Journal

Photography, photoshop, and the philosophy of taking pictures by photographer Bill Wadman, co-host of On Taking Pictures.

Being Special

I'm more than a little cranky today, so excuse this potentially adolescent rant.  I've just got to get something off my chest and onto this damn screen

I shot a bunch of portraits for a client recently and when they came back to me with their selections for which images they wanted me to process, all of them were boring. I mean, they were fine pictures; reasonably sharp, correctly exposed, no goofy faces, etc.  But they weren't interesting in the slightest, and I'll admit that it really made me fume.

In amongst the others that they didn't choose were a number of really cool shots which in my opinion were really special photographs. The kind of shots that I knew were special when I pressed the shutter.
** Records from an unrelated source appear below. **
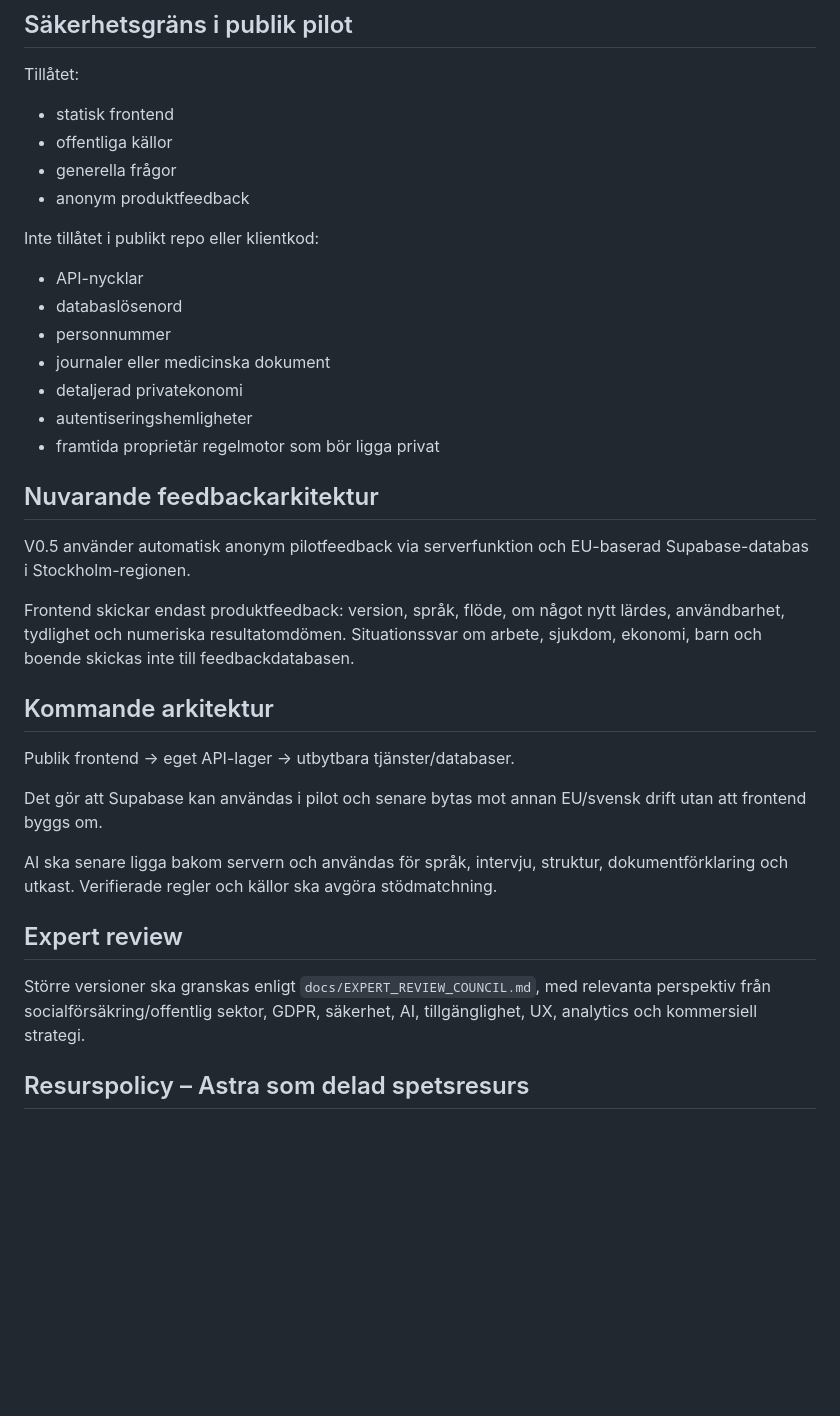
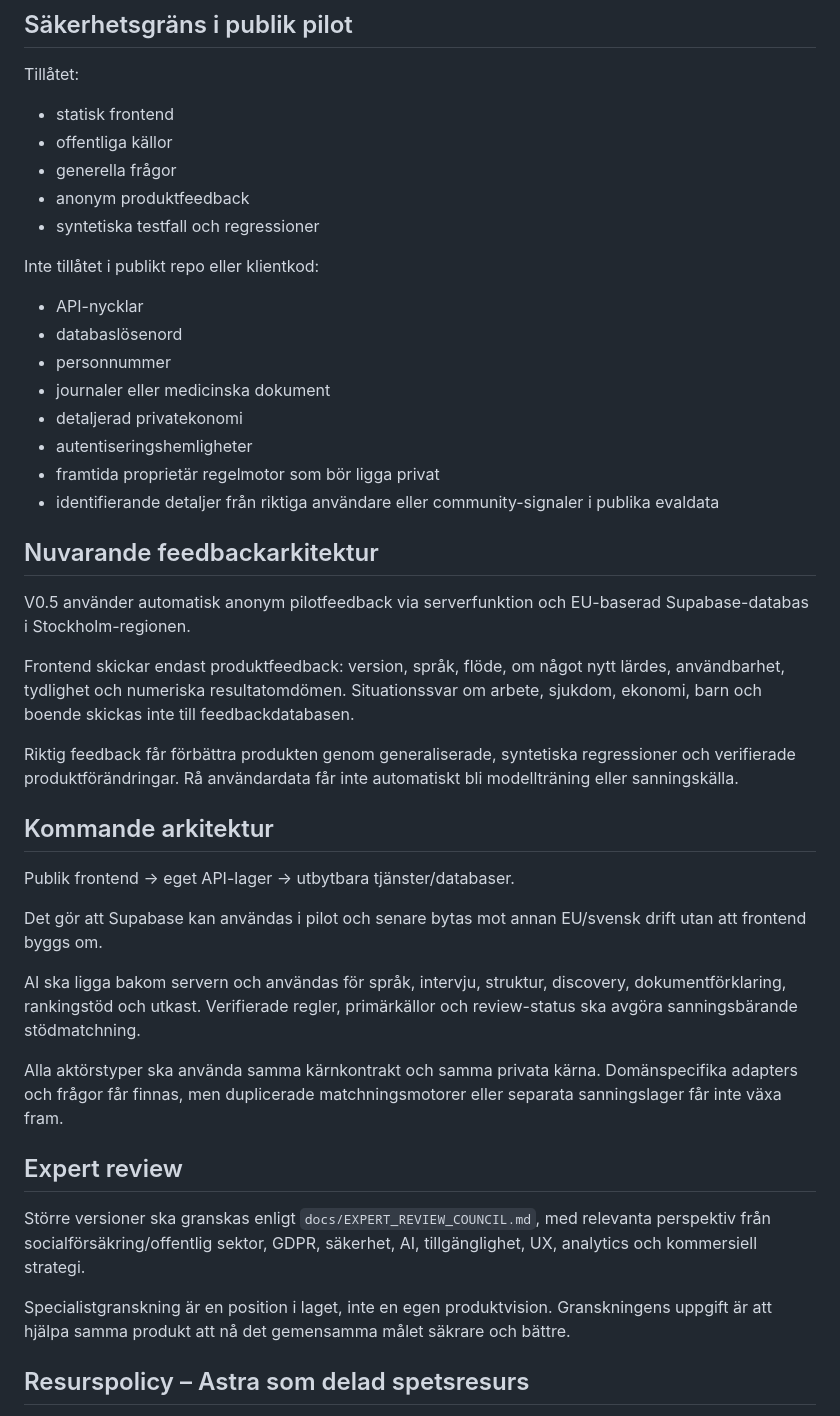
Before and after one commit to hvsamanyousif-prog/stodassistenten-pilot, a Markdown page: docs/PROJECT_OPERATING_SYSTEM.md, the part around one of its changes. GitHub-like rendering; blank space fills up the shorter version.

```diff
--- a/docs/PROJECT_OPERATING_SYSTEM.md
+++ b/docs/PROJECT_OPERATING_SYSTEM.md
@@ -56,6 +82,7 @@ Tillåtet:
 - offentliga källor
 - generella frågor
 - anonym produktfeedback
+- syntetiska testfall och regressioner
 
 Inte tillåtet i publikt repo eller klientkod:
 - API-nycklar
@@ -65,6 +92,7 @@ Inte tillåtet i publikt repo eller klientkod:
 - detaljerad privatekonomi
 - autentiseringshemligheter
 - framtida proprietär regelmotor som bör ligga privat
+- identifierande detaljer från riktiga användare eller community-signaler i publika evaldata
 
 ## Nuvarande feedbackarkitektur
 
@@ -72,17 +100,23 @@ V0.5 använder automatisk anonym pilotfeedback via serverfunktion och EU-baserad
 
 Frontend skickar endast produktfeedback: version, språk, flöde, om något nytt lärdes, användbarhet, tydlighet och numeriska resultatomdömen. Situationssvar om arbete, sjukdom, ekonomi, barn och boende skickas inte till feedbackdatabasen.
 
+Riktig feedback får förbättra produkten genom generaliserade, syntetiska regressioner och verifierade produktförändringar. Rå användardata får inte automatiskt bli modellträning eller sanningskälla.
+
 ## Kommande arkitektur
 
 Publik frontend → eget API-lager → utbytbara tjänster/databaser.
 
 Det gör att Supabase kan användas i pilot och senare bytas mot annan EU/svensk drift utan att frontend byggs om.
 
-AI ska senare ligga bakom servern och användas för språk, intervju, struktur, dokumentförklaring och utkast. Verifierade regler och källor ska avgöra stödmatchning.
+AI ska ligga bakom servern och användas för språk, intervju, struktur, discovery, dokumentförklaring, rankingstöd och utkast. Verifierade regler, primärkällor och review-status ska avgöra sanningsbärande stödmatchning.
+
+Alla aktörstyper ska använda samma kärnkontrakt och samma privata kärna. Domänspecifika adapters och frågor får finnas, men duplicerade matchningsmotorer eller separata sanningslager får inte växa fram.
 
 ## Expert review
 
 Större versioner ska granskas enligt `docs/EXPERT_REVIEW_COUNCIL.md`, med relevanta perspektiv från socialförsäkring/offentlig sektor, GDPR, säkerhet, AI, tillgänglighet, UX, analytics och kommersiell strategi.
+
+Specialistgranskning är en position i laget, inte en egen produktvision. Granskningens uppgift är att hjälpa samma produkt att nå det gemensamma målet säkrare och bättre.
 
 ## Resurspolicy – Astra som delad spetsresurs
 
```
Also changed, not shown: other parts of docs/PROJECT_OPERATING_SYSTEM.md (+47 -19 lines).
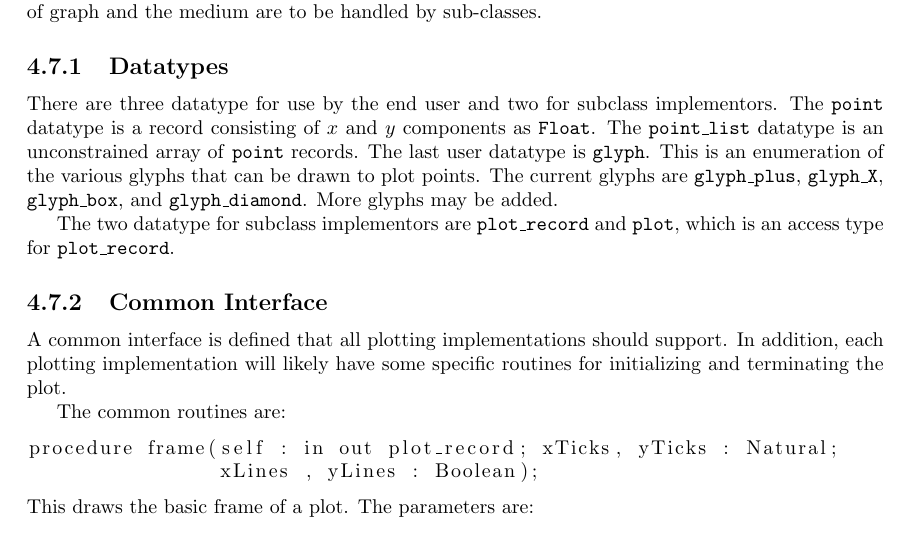
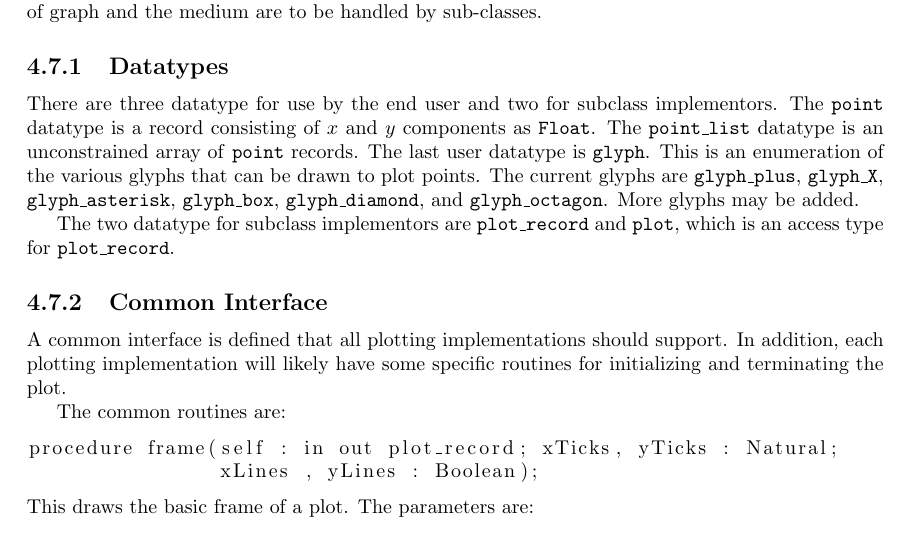
Before and after one commit to BrentSeidel/Numerical, a LaTeX thesis (doc/Numerical.tex): part of page 21 of 40, cut so that both start at the same text. Compiled offline with LaTeX, dvips and Ghostscript.

Commit message:
Add asterisk and octagon glyphs to plotting and update documentation.

```diff
--- a/doc/Numerical.tex
+++ b/doc/Numerical.tex
@@ -569,7 +569,7 @@ function rk4s(tf : functs; start : f'Base; initial : params; step : f'Base)
 This package defines some data types, a base class, and an interface for plotting graphs.  The type of graph and the medium are to be handled by sub-classes.
 
 \subsection{Datatypes}
-There are three datatype for use by the end user and two for subclass implementors.  The \datatype{point} datatype is a record consisting of $x$ and $y$ components as \datatype{Float}.  The \datatype{point\_list} datatype is an unconstrained array of \datatype{point} records.  The last user datatype is \datatype{glyph}.  This is an enumeration of the various glyphs that can be drawn to plot points.  The current glyphs are \datatype{glyph\_plus}, \datatype{glyph\_X}, \datatype{glyph\_box}, and \datatype{glyph\_diamond}.  More glyphs may be added.
+There are three datatype for use by the end user and two for subclass implementors.  The \datatype{point} datatype is a record consisting of $x$ and $y$ components as \datatype{Float}.  The \datatype{point\_list} datatype is an unconstrained array of \datatype{point} records.  The last user datatype is \datatype{glyph}.  This is an enumeration of the various glyphs that can be drawn to plot points.  The current glyphs are \datatype{glyph\_plus}, \datatype{glyph\_X}, \datatype{glyph\_asterisk}, \datatype{glyph\_box}, \datatype{glyph\_diamond}, and \datatype{glyph\_octagon}.  More glyphs may be added.
 
 The two datatype for subclass implementors are \datatype{plot\_record} and \datatype{plot}, which is an access type for \datatype{plot\_record}.
 
```
Also changed, not shown: doc/Numerical.pdf, 3 other files.
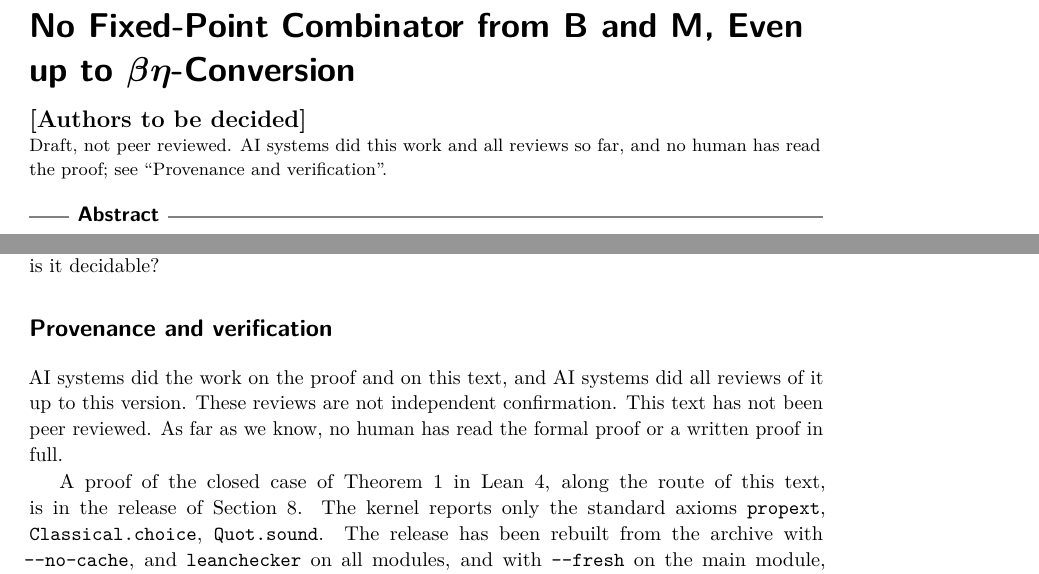
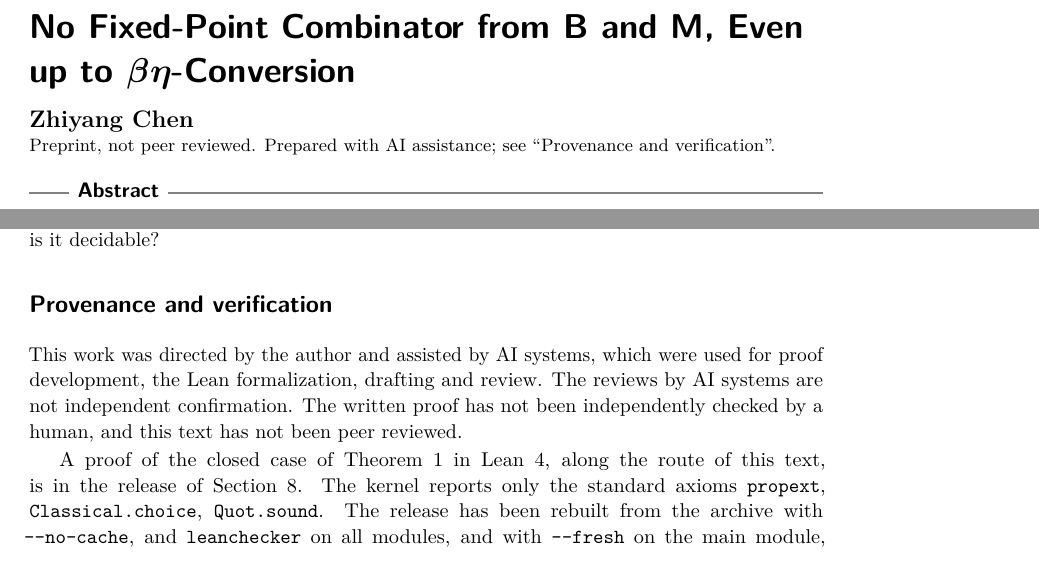
Before and after one commit to jeffchen006/bm-fixed-point-combinator, a LaTeX paper (paper/paper.tex): two parts of pages 1 and 15 of 18, joined at a grey line, cut so that both start at the same text. The pictures show the PDF file paper/paper.pdf that the author committed with the source.

Commit message:
Add author, DOI and license; update provenance statement
Remove the LIPIcs footer, since this is a preprint.

Co-Authored-By: Claude Opus 5.5 <noreply@anthropic.com>

```diff
--- a/paper/paper.tex
+++ b/paper/paper.tex
@@ -38,13 +38,15 @@
 
 \title{No Fixed-Point Combinator from \texorpdfstring{$\mathsf{B}$}{B} and \texorpdfstring{$\mathsf{M}$}{M}, Even up to \texorpdfstring{$\beta\eta$}{beta-eta}-Conversion}
 \titlerunning{No Fixed-Point Combinator from B and M}
-\author{[Authors to be decided]}{Draft, not peer reviewed. AI systems did this work and all reviews so far, and no human has read the proof; see ``Provenance and verification''.}{}{}{}
-\authorrunning{[Authors to be decided]}
-\Copyright{[Authors to be decided]}
+\author{Zhiyang Chen}{Preprint, not peer reviewed. Prepared with AI assistance; see ``Provenance and verification''.}{}{}{}
+\authorrunning{Z.~Chen}
+\Copyright{Zhiyang Chen}
+\hideLIPIcs
 \ccsdesc[500]{Theory of computation~Lambda calculus}
 \keywords{combinatory logic, fixed-point combinator, lambda calculus, non-convertibility, Lean}
 
 \begin{document}
+\hypersetup{pdfsubject={Preprint, not peer reviewed}}
 \maketitle
 
 \begin{abstract}
@@ -477,7 +479,7 @@ The theorem does not classify bases. Imamura's $\mathrm{Tr}_x$ fails at $\eqb$ t
 \section*{Provenance and verification}\label{sec:provenance}
 \addcontentsline{toc}{section}{Provenance and verification}
 
-AI systems did the work on the proof and on this text, and AI systems did all reviews of it up to this version. These reviews are not independent confirmation. This text has not been peer reviewed. As far as we know, no human has read the formal proof or a written proof in full.
+This work was directed by the author and assisted by AI systems, which were used for proof development, the Lean formalization, drafting and review. The reviews by AI systems are not independent confirmation. The written proof has not been independently checked by a human, and this text has not been peer reviewed.
 
 A proof of the closed case of Theorem~\ref{thm:main} in Lean~4, along the route of this text, is in the release of Section~\ref{sec:lean}. The kernel reports only the standard axioms \lean{propext}, \lean{Classical.choice}, \lean{Quot.sound}. The release has been rebuilt from the archive with \lean{-{}-no-cache}, and \lean{leanchecker} on all modules, and with \lean{-{}-fresh} on the main module, passes. The restatement in \lean{TBeta/Restate.lean} type-checks. All of this ran on one machine with one toolchain, so it is not an independent replay. AI systems compared this text with the formal statements (Appendix~\ref{app:table}); no human has done so.
 
```
Also changed, not shown: README.md, paper/paper.pdf, paper/paper.tex (2 more changed lines).
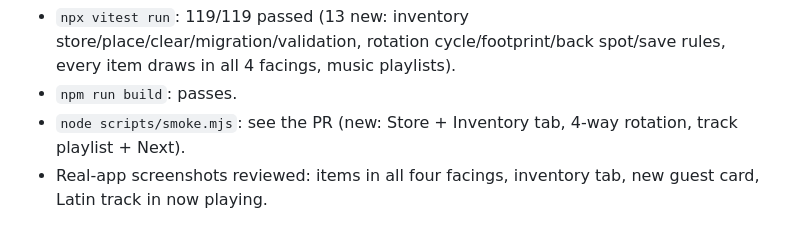
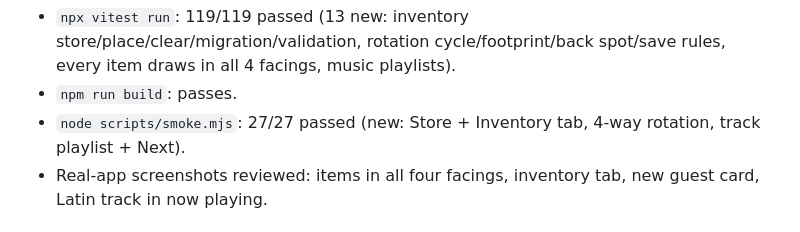
Before and after one commit to riesources/NightClub-Revive, a Markdown page: docs/BUILD_LOG.md, the part around the change. GitHub-like rendering.

Commit message:
Record smoke result
Co-Authored-By: Claude Opus 5.5 <noreply@anthropic.com>
Claude-Session: https://claude.ai/code/session_01HxaHByXLB9Yq4WFiRDfAfc

```diff
--- a/docs/BUILD_LOG.md
+++ b/docs/BUILD_LOG.md
@@ -33,7 +33,7 @@ Still different: proportions are close but not pixel-measured; the original's sk
 **Commands run and results**
 - `npx vitest run`: 119/119 passed (13 new: inventory store/place/clear/migration/validation, rotation cycle/footprint/back spot/save rules, every item draws in all 4 facings, music playlists).
 - `npm run build`: passes.
-- `node scripts/smoke.mjs`: see the PR (new: Store + Inventory tab, 4-way rotation, track playlist + Next).
+- `node scripts/smoke.mjs`: 27/27 passed (new: Store + Inventory tab, 4-way rotation, track playlist + Next).
 - Real-app screenshots reviewed: items in all four facings, inventory tab, new guest card, Latin track in now playing.
 
 
```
Now I know that they're the client and they're paying and all that. But I couldn't stop thinking, "Why did you hire me when what you wanted were pictures that ANYONE with a camera could have taken?  You've seen hundreds of examples of my work, why bother asking me when what you want are glorified mediocre headshots?"

I know that I've got to make a living at this and all that jazz, but I don't want to bother going down this road if I will end up as some run of the mill photographer who's work is nearly indistinguishable from anyone else's.  I felt that way with my old career in art direction, completely replaceable at every step.  A cog in the great wheel of commerce.

Look, there are plenty of very talented, technically excellent photographers who make a good living and are very happy giving the client what they want. And if that's you out there, I'm very happy for you and I mean you no disrespect.  In fact, it would be so much easier if I could be more like you. This is all about the crap that goes on in my head. It's about my completely irrational and mortal fear of failure, of mediocrity, of becoming average.

My goals in photography are multi-faceted.  I want to satisfy clients, sure, but much more importantly, I want to satisfy myself.  I want people to want me because they want what I can uniquely give them, not because they just need a photographer.  It's like that line from The Fountainhead where the Dean says to Howard Roark, "Who's going to let you build like that?" and Roark replies, "Who's going to stop me?".  I want to make art.

A friend quoted the "They don't call it show art, it's show business" line a few days ago.  And while he's right, I don't have to like it or take it lying down. 

I'm going to fight to be noticed.
I'm going to work to be exceptional at what I do.
And I will not compromise my beliefs.

The only people that really change the world are those people who think they can.

Consider the world 'on notice'.